- ASSIGNMENT: Comb through the entries for "location" and pull out each line that holds it.

- PROVIDED RECORDS:
--- START ---

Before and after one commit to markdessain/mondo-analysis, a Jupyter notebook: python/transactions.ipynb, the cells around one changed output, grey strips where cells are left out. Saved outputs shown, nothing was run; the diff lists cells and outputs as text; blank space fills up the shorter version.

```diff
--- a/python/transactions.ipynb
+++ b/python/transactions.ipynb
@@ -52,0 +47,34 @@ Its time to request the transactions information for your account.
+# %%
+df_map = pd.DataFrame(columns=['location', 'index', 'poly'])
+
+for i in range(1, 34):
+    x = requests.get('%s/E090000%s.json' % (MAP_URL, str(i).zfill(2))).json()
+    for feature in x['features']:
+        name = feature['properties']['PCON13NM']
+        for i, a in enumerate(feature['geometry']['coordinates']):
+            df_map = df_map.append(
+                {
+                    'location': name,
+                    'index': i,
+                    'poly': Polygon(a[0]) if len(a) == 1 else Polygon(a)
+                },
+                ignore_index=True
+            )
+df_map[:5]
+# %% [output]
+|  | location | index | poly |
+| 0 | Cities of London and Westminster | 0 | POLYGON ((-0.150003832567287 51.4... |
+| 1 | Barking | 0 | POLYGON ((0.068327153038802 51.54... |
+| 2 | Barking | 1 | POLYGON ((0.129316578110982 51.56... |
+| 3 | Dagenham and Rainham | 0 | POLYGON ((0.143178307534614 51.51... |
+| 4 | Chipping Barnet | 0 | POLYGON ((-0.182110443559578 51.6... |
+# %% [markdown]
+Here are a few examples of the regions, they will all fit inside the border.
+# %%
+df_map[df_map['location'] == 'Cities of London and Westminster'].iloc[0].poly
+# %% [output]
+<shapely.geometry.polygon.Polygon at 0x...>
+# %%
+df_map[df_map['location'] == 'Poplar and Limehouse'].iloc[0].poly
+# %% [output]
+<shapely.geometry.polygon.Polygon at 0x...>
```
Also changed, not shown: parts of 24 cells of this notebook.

--- END ---

- RESPONSE FOR THIS EXERCISE:
+df_map = pd.DataFrame(columns=['location', 'index', 'poly'])
+                    'location': name,
+|  | location | index | poly |
+df_map[df_map['location'] == 'Cities of London and Westminster'].iloc[0].poly
+df_map[df_map['location'] == 'Poplar and Limehouse'].iloc[0].poly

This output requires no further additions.